What is produced water?

A fluid impoundment containing produced waters at a drilling operation in the Permian Basin of West Texas. Image Credit: Hannah Hamilton/USGS

Produced water is naturally occurring water that comes out of the ground along with oil and gas

Most oil- and gas-bearing rocks also contain water. When the oil or gas is extracted from these rocks, the water comes out too. This “produced water” is a byproduct of almost all oil and gas extraction, though the amounts of produced water can vary widely in different places or over the lifetime of a single well[1]. When hydraulic fracturing (“fracking”) has been used, some of the frac fluid may also return to the surface. This is sometimes called “flowback water” to distinguish it from the naturally occurring produced water that is extracted from the rock formation[2]. In some cases, a large proportion of the extracted water is flowback, while in others it can be little or none.

Note: The term “produced water” is also occasionally used to describe water generated from scrubbers in power plants, extraction and processing of uranium resources, geothermal energy production, and carbon sequestration[3].

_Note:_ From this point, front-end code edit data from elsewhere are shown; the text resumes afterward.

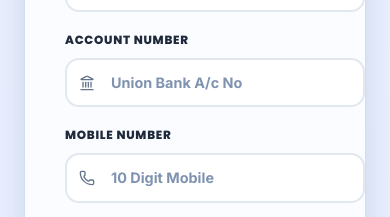
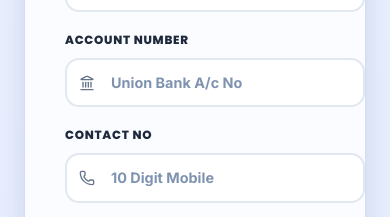
Before and after one commit to harsharyann/Surbhi-Telcom, a React (Vite) app: page / in a window 390 px wide. Shown: the part 1180-1397 px from the top of the page. Built offline with nearby package versions, Linux system fonts and the light colour scheme; no server answers; the database is empty.

Commit message:
Final consistency update: Rename Mobile to Contact No across all pages

```diff
--- a/src/components/CustomerForm.jsx
+++ b/src/components/CustomerForm.jsx
@@ -196,7 +196,7 @@
           <InputField label="Customer ID" icon={CreditCard} placeholder="UID/Cust ID" required value={form.customerId} onChange={e => setForm({ ...form, customerId: e.target.value })} />
           <InputField label="Aadhar Number" icon={Fingerprint} placeholder="12 Digit Aadhar" required value={form.aadharNumber} maxLength="12" onChange={e => setForm({ ...form, aadharNumber: e.target.value.replace(/\D/g, '') })} />
           <InputField label="Account Number" icon={Landmark} placeholder="Union Bank A/c No" value={form.accountNumber} onChange={e => setForm({ ...form, accountNumber: e.target.value })} />
-          <InputField label="Mobile Number" icon={Phone} placeholder="10 Digit Mobile" value={form.mobileNumber} maxLength="10" onChange={e => setForm({ ...form, mobileNumber: e.target.value.replace(/\D/g, '') })} />
+          <InputField label="Contact No" icon={Phone} placeholder="10 Digit Mobile" value={form.mobileNumber} maxLength="10" onChange={e => setForm({ ...form, mobileNumber: e.target.value.replace(/\D/g, '') })} />
           <InputField label="Nominee Name" icon={User} placeholder="Full name of nominee" required value={form.nomineeName} onChange={e => setForm({ ...form, nomineeName: e.target.value })} />
           <InputField label="Nominee Age" icon={Calendar} type="number" placeholder="Age" required value={form.nomineeAge} onChange={e => setForm({ ...form, nomineeAge: e.target.value })} />
         </div>
--- a/src/pages/Records.jsx
+++ b/src/pages/Records.jsx
@@ -38,7 +38,7 @@
       'Customer ID':     r.customerId || '',
       'Aadhar Number':   r.aadharNumber || '',
       'Account Number':  r.accountNumber || '',
-      'Mobile':          r.mobileNumber || '',
+      'Contact No':      r.mobileNumber || '',
       'Address':         r.address || '',
       'Registered On':   r.createdAt ? new Date(r.createdAt).toLocaleString('en-IN') : '',
     }));
@@ -86,7 +86,7 @@
           <Search size={16} style={{ position: 'absolute', left: '14px', top: '50%', transform: 'translateY(-50%)', color: '#94a3b8' }} />
           <input
             className="neu-input"
-            placeholder="Search by name, ID, account, mobile..."
+            placeholder="Search by name, ID, account, contact..."
             value={search}
             onChange={e => { setSearch(e.target.value); setPage(1); }}
             style={{ paddingLeft: '42px' }}
@@ -120,7 +120,7 @@
                       <th>Customer Name</th>
                       <th>Customer ID</th>
                       <th>Account No</th>
-                      <th>Mobile</th>
+                      <th>Contact No</th>
                       <th style={{ textAlign: 'center' }}>Actions</th>
                     </tr>
                   </thead>
@@ -237,7 +237,7 @@
                 { label: 'Customer ID',    value: selected.customerId,    icon: Hash },
                 { label: 'Aadhar No',      value: selected.aadharNumber,  icon: Hash },
                 { label: 'Account No',     value: selected.accountNumber, icon: Hash },
-                { label: 'Mobile',         value: selected.mobileNumber,  icon: Phone },
+                { label: 'Contact No',         value: selected.mobileNumber,  icon: Phone },
               ].map(({ label, value, icon: Icon }) => (
                 <div key={label} style={{
                   display: 'flex', flexDirection: 'column', gap: '2px',
```
Also changed, not shown: 1 other file (tests, documents, lock files or other folders).
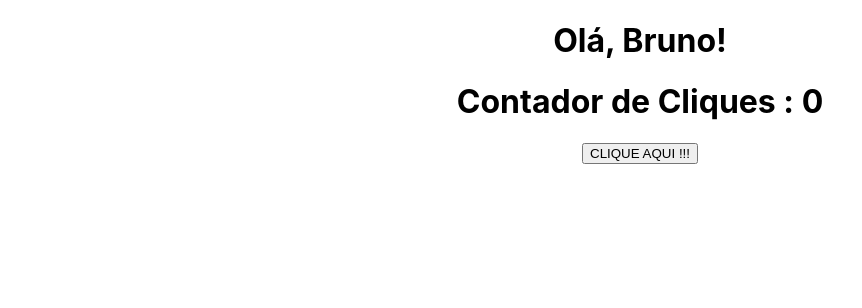
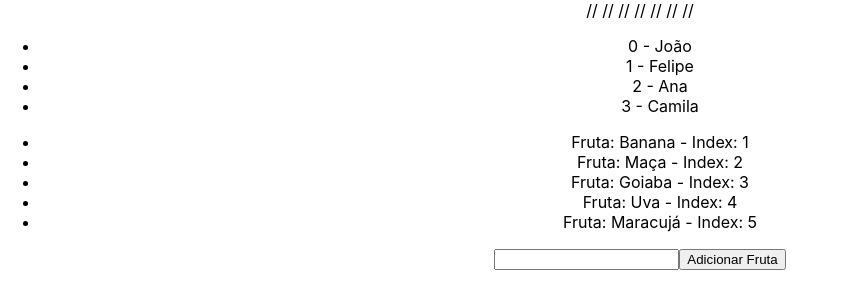
Before and after one commit to brunofranklin/react-serratech, a React (Create React App) app: page / in a window 1280 px wide. Shown: the top 308 px of the page, without its empty margins (0-862 px from the left). Built offline with nearby package versions, Linux system fonts and the light colour scheme.

Commit message:
NovosComponentes

```diff
--- a/src/App.js
+++ b/src/App.js
@@ -1,24 +1,38 @@
+import { useState } from "react";
 import "./App.css"
+import Cadastro from "./components/Cadastro";
 import Contador from "./components/Contador";
+import Listas from "./components/Listas";
 import Propriedades from "./components/Propriedades";
 // import Estado from "./components/Estado";
 
 
 
 
+
+
 const App = () => {
-  let nome = "Bruno"
+   //const [condicao, setCondicao] = useState(true);
 
   return(
     <div className="App">
-      {/* <Estado /> */}
-      {/* <Propriedades name={nome} idade={31} /> */}
-     <Contador meuNome={nome}/>
+  //     {/* <Estado /> */}
+  //     {/* <Propriedades name={nome} idade={31} /> */}
+  //    {/*<Contador meuNome={nome}/>*/}
+  //    {/*<Cadastro/>*/}
+  //    {/*<img src="logo192.png" alt="Descrição de Imagem"/>*/}
+  //    {/*condicao && <h1>Apareci pois era verdadeiro</h1>*/}
+
+  //  {/*condicao ? <h1>Condição Verdadeira</h1> : <h1>Condição Falsa</h1>*/}
+  <Listas/>
     </div>
+
   );
 }
 
 export default App;
+
+
 
 
 
--- /dev/null
+++ b/src/components/Cadastro/index.js
@@ -0,0 +1,53 @@
+import { useState } from 'react';
+
+
+const Cadastro = () => {
+    const [nome, setNome] = useState("")
+    const [idade, setIdade] = useState("")
+    const [sexo, setSexo] = useState("")
+    const [cidade, setCidade] = useState("")
+
+    const handleCadastro = (e) => {
+        const dados = `Nome: ${nome}. Idade : ${idade}. Sexo ${sexo}. Cidade: ${cidade}`
+        e.preventDefault();
+        console.log(dados)
+
+        if(nome === "" || idade === "" || sexo === "" || cidade === ""){
+            alert("Preencha todos os campos")
+        } else {
+            setNome("")
+            setIdade("")
+            setSexo("")
+            setCidade("")
+            alert("Cadastro Realizado com sucesso")
+        }
+    }
+
+    return(
+        <form>
+            <label>
+                Nome:
+                <input type="text" placeholder="Digite Seu nome" value={nome} onChange={(info) => {setNome(info.target.value)}}/>
+            </label>
+            <br/>
+            <label>
+                Idade:
+                <input type="text" placeholder="Digite Sua Idade" value={idade} onChange={(info) => {setIdade(info.target.value)}}/>
+            </label>
+            <br/>
+            <label>
+                Sexo:
+                <input type="text" placeholder="Digite Seu sexo" value={sexo} onChange={(info) => {setSexo(info.target.value)}}/>
+            </label>
+            <br/>
+            <label>
+                Cidade:
+                <input type="text" placeholder="Digite Sua Cidade" value={cidade} onChange={(info) => {setCidade(info.target.value)}}/>
+            </label>
+            <br/>
+            <input type="submit" value="CADASTRAR" onClick={handleCadastro}/>
+
+        </form>
+    );
+}
+export default Cadastro;
--- /dev/null
+++ b/src/components/Listas/index.js
@@ -0,0 +1,30 @@
+import { useState } from 'react';
+
+const Listas = () => {
+    const [ nomes, setNomes] = useState(["João", "Felipe", "Ana", "Camila"])
+    const [ frutas, setFrutas ] = useState(["Banana", "Maça", "Goiaba", "Uva", "Maracujá"])
+    const [ frutaNova, setFrutaNova ] = useState("");
+
+    const adicionaFruta = () => {
+
+        setFrutas([...frutas, frutaNova])
+    }
+
+    return(
+        <>
+        <ul>
+            {nomes.map((nome, index) => (
+                <li>{index} - {nome}</li>
+            ))}
+        </ul>
+        <ul>
+        {frutas.map((fruta, contador) => (<li key={contador}>Fruta: {fruta} - Index: {contador + 1} </li>))}
+        </ul>
+
+        <input type="text" value={frutaNova} onChange={(e) => setFrutaNova(e.target.value)} />
+        <input type="button" value="Adicionar Fruta" onClick={adicionaFruta} />
+        </>
+    );
+}
+
+export default Listas;
```
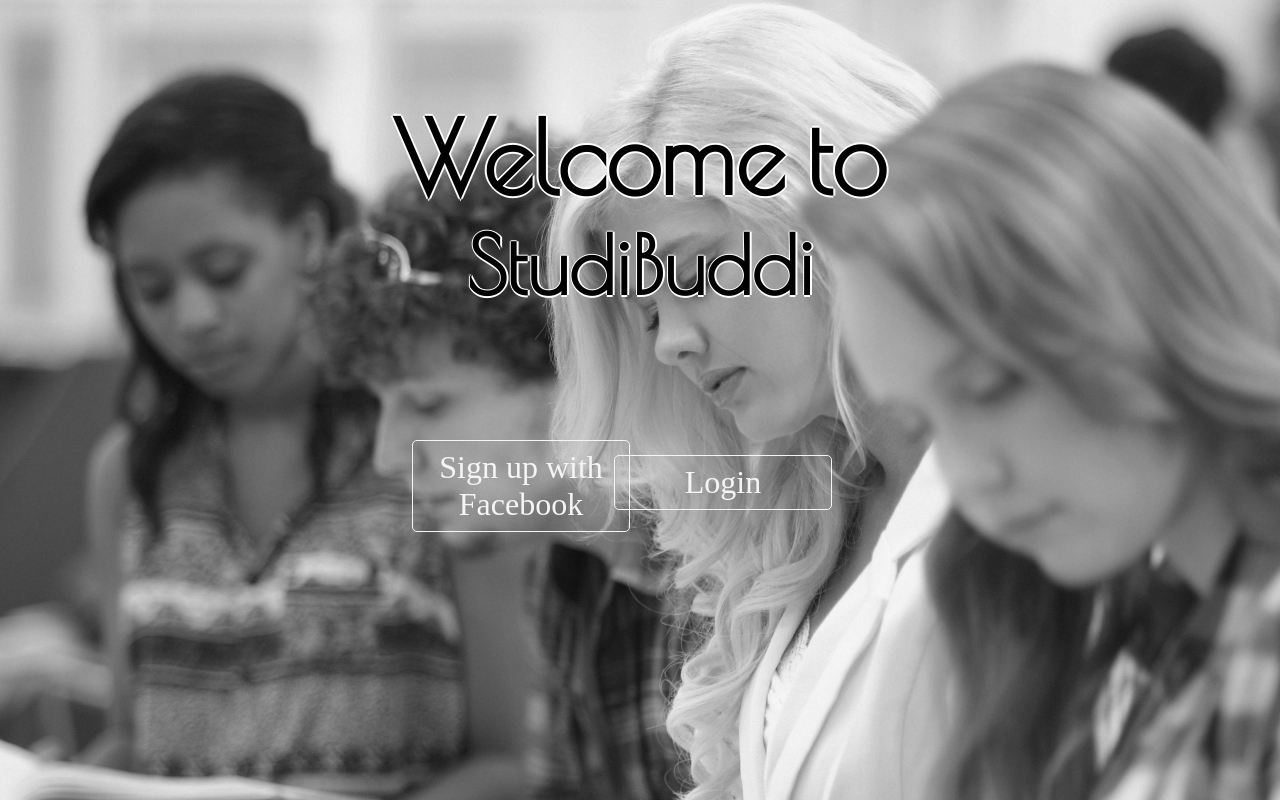
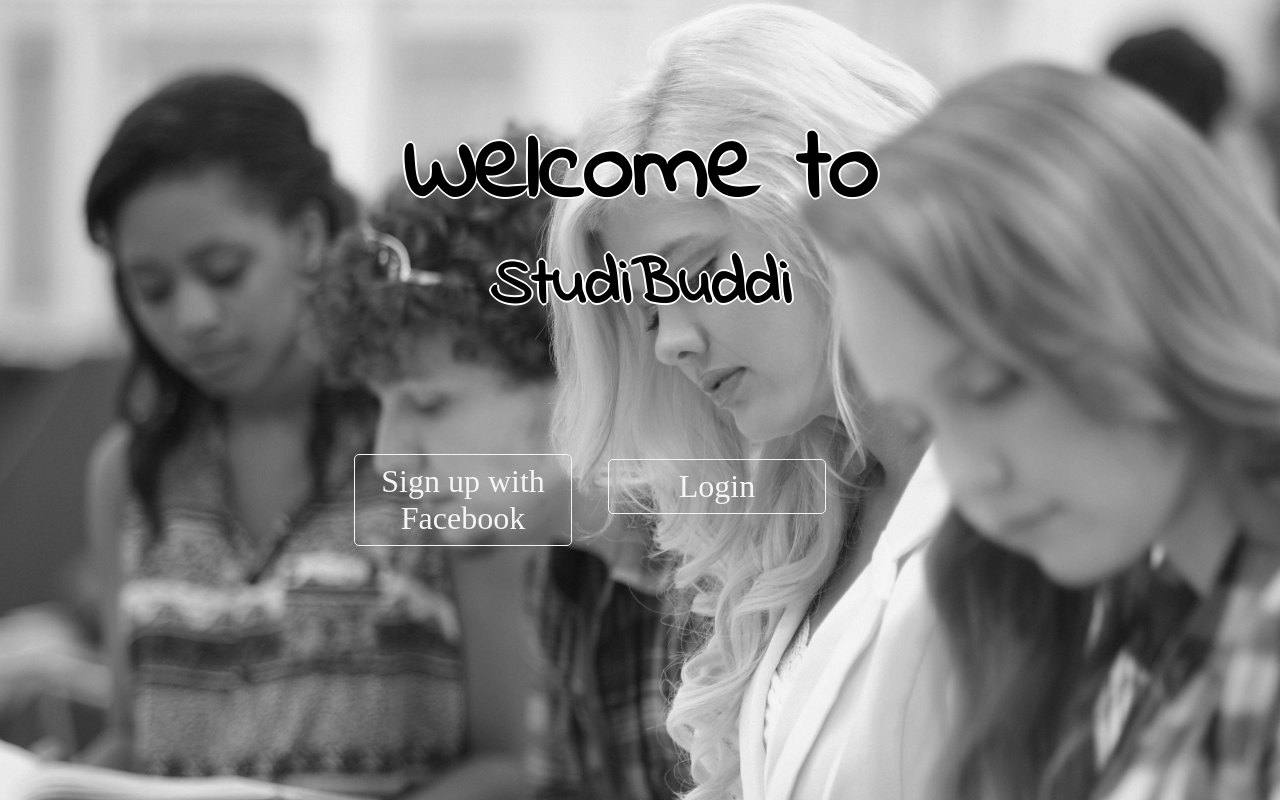
Before and after one commit to cullo7/studibuddi, a website: page index.html in a window 1280 px wide. Drawn offline with nearby package versions, Linux system fonts and the light colour scheme.

Commit message:
fixed file

```diff
--- a/app.js
+++ b/app.js
@@ -9,6 +9,10 @@
   //__dirname : It will resolve to your project folder.
 });
 
+app.get('/loginInfo', function(req, res){
+	res.sendFile(__dirname+'/loginInfo.html');
+});
+
 var port = process.env.PORT || 3000;
 
 app.listen(port);
--- a/index.html
+++ b/index.html
@@ -2,8 +2,7 @@
 <html>
     <head>
         <link href="style.css" rel="stylesheet">
-        <link href='https://fonts.googleapis.com/css?family=Poiret+One' rel='stylesheet' type='text/css'>
-        <link href="..:w/normalize.css" rel="stylesheet">
+        <link href='https://fonts.googleapis.com/css?family=Indie+Flower' rel='stylesheet' type='text/css'>
     </head>
 
     <body>
@@ -12,8 +11,8 @@
             <h1 class = "studiBuddi">StudiBuddi</h1>
         </header>
         <ul class = "buttons">
-            <a class="signUp" href="#">Sign up with Facebook</a>
-            <a class="login" href="loginInfo.html">Login</a>
+            <a class="signUp" href="deeper/index.html">Sign up with Facebook</a>
+            <a class="login" href="loginInfo">Login</a>
         </ul>
     </body>
 </html>
--- a/public/style.css
+++ b/public/style.css
@@ -7,7 +7,7 @@
 }
 
 .welcome {
-    font-family: 'Poiret One', cursive;
+    font-family: 'Indie Flower', cursive;
     color: black;
     text-align: center;
     margin: 100px 0px -50px 0px;
@@ -16,12 +16,11 @@
 }
 
 .studiBuddi {
-    font-family: 'Poiret One', cursive;
+    text-shadow: -2px 0 white, 0 2px white, 2px 0 white, 0 -2px white;
+    font-family: 'Indie Flower', cursive;
     color: black;
     text-align: center;
-    font-size: 80px;
-    text-shadow: -1px 0 white, 0 2px white, 2px 0 white, 0 -1px white;
-
+    font-size: 65px;
 }
 
 a.signUp {
@@ -34,7 +33,7 @@
     position:absolute;
     margin-left:-100px;
     margin-top:60px;
-    left: 40%;
+    right: 700px;
     font-size: 2em;
     text-align: center;
     text-decoration: none;
@@ -58,8 +57,8 @@
     padding: 8px;
     position:absolute;
     margin-left:-100px;
-   margin-top: 75px;
-    right:35%;
+   margin-top: 65px;
+    left: 700px;
     font-size: 2em;
     text-align: center;
     text-decoration: none;
```
Also changed, not shown: public/loginStyle.css (line endings or trailing spaces).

What is the composition of produced water?

The composition of produced water depends on the chemistry of the rocks it has been in contact with. In the Bakken (North Dakota) and Marcellus (Pennsylvania and neighboring states) formations, produced waters can be over 10 times more saline than seawater[4]. In California and Wyoming, many produced waters are much less saline than seawater[4]. Produced water can also contain varying amounts of oil residues, sand or mud, naturally occurring radioactive materials, chemicals from frac fluids, bacteria, and dissolved organic compounds[1]. Differences in composition affect how produced waters are treated, used, and/or disposed[5]. The U.S. Geological Survey maintains a database of produced water compositions based on over 165,000 measurements across the United States.

References

1 The Water-Energy Nexus - An Earth Science Perspective U.S. Geological Survey
2 The Hydraulic Fracturing Water Cycle Environmental Protection Agency
3 Produced Waters: Overview U.S. Geological Survey
4 National Produced Waters Geochemical Database U.S. Geological Survey
5 Produced Water Management Technology Descriptions National Energy Technology Laboratory

Learn More:

  • Making Produced Water More Productive (Webinar), American Geosciences Institute
    2015 webinar addressing the scientific and regulatory background of produced water, how it is disposed, potential options for reuse, and the environmental and regulatory challenges that influence reuse and disposal.